Laurie Gorelick Interiors
LAURIE GORELICK INTERIORS

BLOG

Transitional Spaces: Lessons from the 2014 Kips Bay Decorator Show House

Often overlooked are the spaces that get you from here to there or that greet you when you enter. Interior designers know how to use these transitional spaces to concentrate drama into even the smallest spaces that we're given to design. Like overtures and interludes in musical theatre, these spaces set the stage for what's to come. I often urge my clients to go for the gusto. Entryways, for example, are the first thing guests see when entering and they introduce the "story" you want your home to tell.

The seasoned designers in this year's Kips Bay Decorator Show House aptly and dramatically illustrated how best to treat transitional spaces in interiors. From the main entry to a former back corridor, the spaces these designers transformed went from boring to spectacular.

Martyn Lawrence Bullard used his Grand Entry to showcase his beautiful collection of marble prints and wallpapers for Schumacher. The entry had "good bones" to begin with: detailed millwork dividing the walls into rhythmic planes.

     

                                               Photo by Timothy Bell, courtesy of Architectural Digest.

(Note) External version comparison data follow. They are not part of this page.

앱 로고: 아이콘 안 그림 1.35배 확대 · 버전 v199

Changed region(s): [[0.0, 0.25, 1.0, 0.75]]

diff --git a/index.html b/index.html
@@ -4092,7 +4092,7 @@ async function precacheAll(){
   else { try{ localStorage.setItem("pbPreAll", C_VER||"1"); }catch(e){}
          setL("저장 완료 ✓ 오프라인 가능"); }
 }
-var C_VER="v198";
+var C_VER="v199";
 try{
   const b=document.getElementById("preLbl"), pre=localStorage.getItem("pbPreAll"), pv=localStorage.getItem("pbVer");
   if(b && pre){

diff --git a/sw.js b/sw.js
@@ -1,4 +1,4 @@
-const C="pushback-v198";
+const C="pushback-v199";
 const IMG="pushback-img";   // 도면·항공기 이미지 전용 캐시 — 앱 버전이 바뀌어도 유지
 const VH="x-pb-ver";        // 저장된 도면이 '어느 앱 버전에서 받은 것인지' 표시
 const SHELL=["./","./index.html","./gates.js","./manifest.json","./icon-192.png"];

Bullard exploited these planes -- using a variety of his wallpapers on the wainscot, upper walls and ceiling, thereby creating a dramatic yet harmonious pattern play. The consoles and upholstery are his own designs.

   

                                                                             Photo by Timothy Bell

                

    

The black and white floor tiles, marblized wallpapers in different values of charcoal, and luxurious silk upholstery combine to create an elegant entry foyer that beckons to the grand spaces beyond.

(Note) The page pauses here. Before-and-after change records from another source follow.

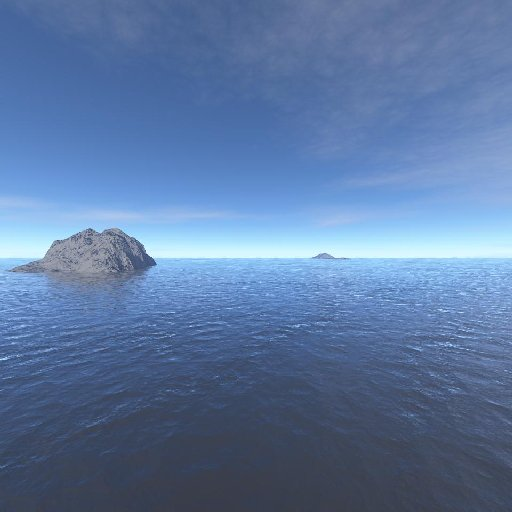
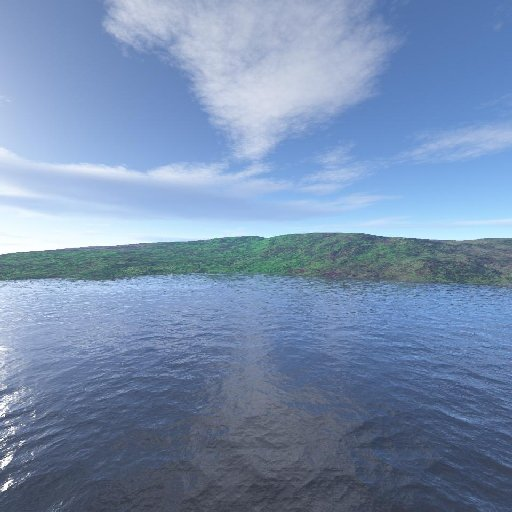
skybox with camera animation
added a new set of skybox images

diff --git a/waterSurfaceTest-Arch/proj3_webgl.js b/waterSurfaceTest-Arch/proj3_webgl.js
@@ -384,8 +384,17 @@ function drawSkybox() {
     mat4.perspective(50, gl.viewportWidth / gl.viewportHeight, 0.1, 100.0, pMatrix);
     mat4.identity(mvMatrix);
 
-    //mat4.translate(mvMatrix, [2.0, 5.0, 0.0]);
-    //mat4.rotate(mvMatrix, degToRad(90), [0, 1, 0]);
+    mvPushMatrix();
+    mat4.translate(mvMatrix, [0.0, -0.1, -2.0]);
+    
+    
+    mat4.rotateX(mvMatrix, 0.2);
+    
+    //cam animation
+    
+    mat4.rotateY(mvMatrix, rotY);
+    mat4.translate(mvMatrix, transVec);
+    
     gl.bindBuffer(gl.ARRAY_BUFFER, cubeVertexPositionBuffer);
     gl.vertexAttribPointer(skyboxShaderProgram.vertexPositionAttribute, cubeVertexPositionBuffer.itemSize, gl.FLOAT, false, 0, 0);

From Bullard's entry foyer, a Grand Staircase designed by John Douglas Eason ascends to the second floor. Eason faced the challenges of conquering the grand scale of the staircase and creating visual cues to draw the viewer's eye upward. He tackled these challenges with pattern, form and light: pattern via the horizontal-striped custom wallpaper and lovely Doris Leslie Blau area rug; form via the mammoth art installation and eclectic furnishings on the landing; and light via the stunning Ingo Maurer chandelier at the apex.

                     

                                                                               Photo by Timothy Bell

                   

                Contrast of traditional and modern forms on the landing of John Douglas Eason's Grand Staircase

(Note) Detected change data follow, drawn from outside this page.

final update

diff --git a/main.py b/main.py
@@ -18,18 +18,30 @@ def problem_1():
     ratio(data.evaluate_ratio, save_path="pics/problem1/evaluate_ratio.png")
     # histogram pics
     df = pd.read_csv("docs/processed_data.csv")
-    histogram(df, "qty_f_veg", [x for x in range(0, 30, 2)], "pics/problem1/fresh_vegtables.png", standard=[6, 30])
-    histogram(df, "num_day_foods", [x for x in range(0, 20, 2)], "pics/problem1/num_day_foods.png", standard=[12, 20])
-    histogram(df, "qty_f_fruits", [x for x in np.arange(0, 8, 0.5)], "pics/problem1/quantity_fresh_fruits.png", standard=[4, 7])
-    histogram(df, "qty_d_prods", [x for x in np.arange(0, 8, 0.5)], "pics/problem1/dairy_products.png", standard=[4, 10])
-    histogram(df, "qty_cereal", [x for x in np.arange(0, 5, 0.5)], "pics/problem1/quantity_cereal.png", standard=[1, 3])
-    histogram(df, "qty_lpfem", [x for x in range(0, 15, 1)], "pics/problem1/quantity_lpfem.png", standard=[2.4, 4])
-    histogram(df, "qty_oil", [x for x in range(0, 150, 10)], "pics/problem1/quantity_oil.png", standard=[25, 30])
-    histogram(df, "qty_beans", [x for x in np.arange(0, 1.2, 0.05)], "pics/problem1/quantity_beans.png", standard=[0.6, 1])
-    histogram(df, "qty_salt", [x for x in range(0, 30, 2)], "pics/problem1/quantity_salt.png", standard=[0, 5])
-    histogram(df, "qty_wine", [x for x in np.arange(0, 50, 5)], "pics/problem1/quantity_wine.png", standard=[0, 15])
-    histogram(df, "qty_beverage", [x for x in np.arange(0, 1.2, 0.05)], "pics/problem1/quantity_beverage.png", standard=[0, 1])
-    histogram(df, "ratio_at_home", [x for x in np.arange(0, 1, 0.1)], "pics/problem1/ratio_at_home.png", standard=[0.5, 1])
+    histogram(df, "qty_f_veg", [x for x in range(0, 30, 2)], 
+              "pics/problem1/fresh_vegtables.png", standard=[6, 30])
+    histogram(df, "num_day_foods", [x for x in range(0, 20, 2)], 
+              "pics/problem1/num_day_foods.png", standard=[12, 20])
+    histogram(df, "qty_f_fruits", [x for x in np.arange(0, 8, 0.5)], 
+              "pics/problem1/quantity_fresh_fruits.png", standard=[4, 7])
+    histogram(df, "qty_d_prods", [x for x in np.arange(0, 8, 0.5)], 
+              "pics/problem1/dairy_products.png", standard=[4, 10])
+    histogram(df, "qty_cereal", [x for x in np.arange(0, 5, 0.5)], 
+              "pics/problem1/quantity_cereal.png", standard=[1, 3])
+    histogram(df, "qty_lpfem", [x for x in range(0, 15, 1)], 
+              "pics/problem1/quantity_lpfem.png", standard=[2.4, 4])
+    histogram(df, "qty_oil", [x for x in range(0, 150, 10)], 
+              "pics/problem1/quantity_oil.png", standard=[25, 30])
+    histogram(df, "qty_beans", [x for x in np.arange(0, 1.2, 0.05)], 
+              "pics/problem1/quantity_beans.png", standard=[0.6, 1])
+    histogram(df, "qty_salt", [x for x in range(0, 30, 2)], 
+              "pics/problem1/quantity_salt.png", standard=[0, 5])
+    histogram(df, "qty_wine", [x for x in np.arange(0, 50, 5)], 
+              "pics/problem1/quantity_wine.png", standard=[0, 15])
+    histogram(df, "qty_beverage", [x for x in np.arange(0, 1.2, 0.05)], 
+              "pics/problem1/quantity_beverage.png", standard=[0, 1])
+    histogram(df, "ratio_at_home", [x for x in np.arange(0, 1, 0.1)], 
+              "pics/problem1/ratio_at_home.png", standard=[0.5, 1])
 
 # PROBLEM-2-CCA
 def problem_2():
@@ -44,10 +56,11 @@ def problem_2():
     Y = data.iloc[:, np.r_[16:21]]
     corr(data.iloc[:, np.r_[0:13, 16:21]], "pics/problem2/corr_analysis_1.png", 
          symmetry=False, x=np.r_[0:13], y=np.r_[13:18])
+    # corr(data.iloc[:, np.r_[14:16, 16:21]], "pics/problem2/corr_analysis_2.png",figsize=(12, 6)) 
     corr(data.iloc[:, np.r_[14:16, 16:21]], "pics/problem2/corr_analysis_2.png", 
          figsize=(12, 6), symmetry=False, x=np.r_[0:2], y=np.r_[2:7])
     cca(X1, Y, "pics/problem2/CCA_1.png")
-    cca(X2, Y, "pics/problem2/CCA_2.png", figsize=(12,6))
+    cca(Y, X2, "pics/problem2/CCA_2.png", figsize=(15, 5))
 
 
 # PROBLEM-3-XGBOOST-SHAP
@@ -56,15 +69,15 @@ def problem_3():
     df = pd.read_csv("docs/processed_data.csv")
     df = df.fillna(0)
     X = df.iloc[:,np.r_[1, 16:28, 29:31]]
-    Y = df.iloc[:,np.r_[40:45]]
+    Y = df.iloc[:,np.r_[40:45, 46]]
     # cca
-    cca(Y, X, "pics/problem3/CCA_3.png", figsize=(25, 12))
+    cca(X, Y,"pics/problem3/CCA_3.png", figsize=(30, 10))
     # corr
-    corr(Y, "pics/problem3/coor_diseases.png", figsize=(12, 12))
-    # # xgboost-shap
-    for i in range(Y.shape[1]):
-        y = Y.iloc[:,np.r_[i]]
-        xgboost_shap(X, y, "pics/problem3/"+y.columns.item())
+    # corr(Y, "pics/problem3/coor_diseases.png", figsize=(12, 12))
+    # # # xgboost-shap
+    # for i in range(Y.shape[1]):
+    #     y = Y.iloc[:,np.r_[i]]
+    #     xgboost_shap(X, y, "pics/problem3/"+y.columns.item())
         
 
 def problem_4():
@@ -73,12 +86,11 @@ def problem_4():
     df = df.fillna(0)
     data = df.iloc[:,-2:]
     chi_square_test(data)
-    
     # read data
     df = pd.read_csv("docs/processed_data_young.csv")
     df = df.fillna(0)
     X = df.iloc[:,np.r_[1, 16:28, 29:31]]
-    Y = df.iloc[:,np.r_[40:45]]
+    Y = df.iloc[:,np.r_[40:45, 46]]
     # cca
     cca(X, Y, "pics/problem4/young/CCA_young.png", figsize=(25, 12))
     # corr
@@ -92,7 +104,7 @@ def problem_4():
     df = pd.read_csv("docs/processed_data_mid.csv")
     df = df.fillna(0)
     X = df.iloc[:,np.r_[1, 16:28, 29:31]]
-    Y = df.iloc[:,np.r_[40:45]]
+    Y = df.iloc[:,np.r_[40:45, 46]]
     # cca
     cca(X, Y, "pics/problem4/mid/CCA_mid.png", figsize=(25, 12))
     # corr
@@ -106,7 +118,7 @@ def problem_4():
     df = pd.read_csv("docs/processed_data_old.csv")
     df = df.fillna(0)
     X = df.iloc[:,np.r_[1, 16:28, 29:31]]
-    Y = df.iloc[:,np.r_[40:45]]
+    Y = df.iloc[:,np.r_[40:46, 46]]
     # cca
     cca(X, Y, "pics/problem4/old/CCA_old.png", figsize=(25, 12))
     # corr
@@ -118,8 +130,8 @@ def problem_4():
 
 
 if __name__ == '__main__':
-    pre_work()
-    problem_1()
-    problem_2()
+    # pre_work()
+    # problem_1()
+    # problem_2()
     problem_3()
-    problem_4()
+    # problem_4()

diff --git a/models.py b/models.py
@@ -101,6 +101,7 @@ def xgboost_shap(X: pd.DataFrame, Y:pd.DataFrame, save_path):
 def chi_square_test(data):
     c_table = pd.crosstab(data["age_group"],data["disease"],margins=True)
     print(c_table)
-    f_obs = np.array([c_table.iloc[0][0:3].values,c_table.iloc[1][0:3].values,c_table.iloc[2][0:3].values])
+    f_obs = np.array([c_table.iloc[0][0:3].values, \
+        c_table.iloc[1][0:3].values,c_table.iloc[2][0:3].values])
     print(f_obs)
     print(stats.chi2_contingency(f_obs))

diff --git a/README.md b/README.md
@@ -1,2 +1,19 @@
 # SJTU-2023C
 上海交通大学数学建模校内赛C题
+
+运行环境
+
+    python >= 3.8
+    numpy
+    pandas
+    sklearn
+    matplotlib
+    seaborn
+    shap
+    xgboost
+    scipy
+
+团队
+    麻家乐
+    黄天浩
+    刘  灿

Young Huh took an awkward back corridor originally leading to a storage area and transformed it into an elegant and decidedly feminine lounge space. Named the Hollyhock Lounge for the Lee Jofa handblocked Hollyhock fabric that adorns the upholstered walls, Huh demonstrated that even a back hallway can be made intimate and elegant.

    

                                                                                    Photo by Timothy Bell

Huh kept the values of the Stark natural fiber carpet on the floor and the bronze metallic Maya Romanoff wallpaper on the ceiling consistent -- a device to create spaciousness in the low-ceilinged space. By adding shiny black patent leather wainscoting, a bronze chandelier and gilded accessories, Huh punched up the illumination in the space. Feminine details, like a built-in banquette, and a pleated valence a la Dorothy Draper, give the space its comfortable appeal.

                  

A third floor hallway becomes a Grand Salon in the deft hands of SPAN Architecture. The firm's intention was to create a gathering space for the display of art and exchange of ideas. Geometric back lit wall assemblies propel the art into focus. Benches echo the architectural forms. The juxtaposition of new and old, modern and traditional alters the expectation of the hallway. Rather than a pass-through transitional space, the hallway becomes a place for assembly.

       

                                                                            Photo by Timothy Bell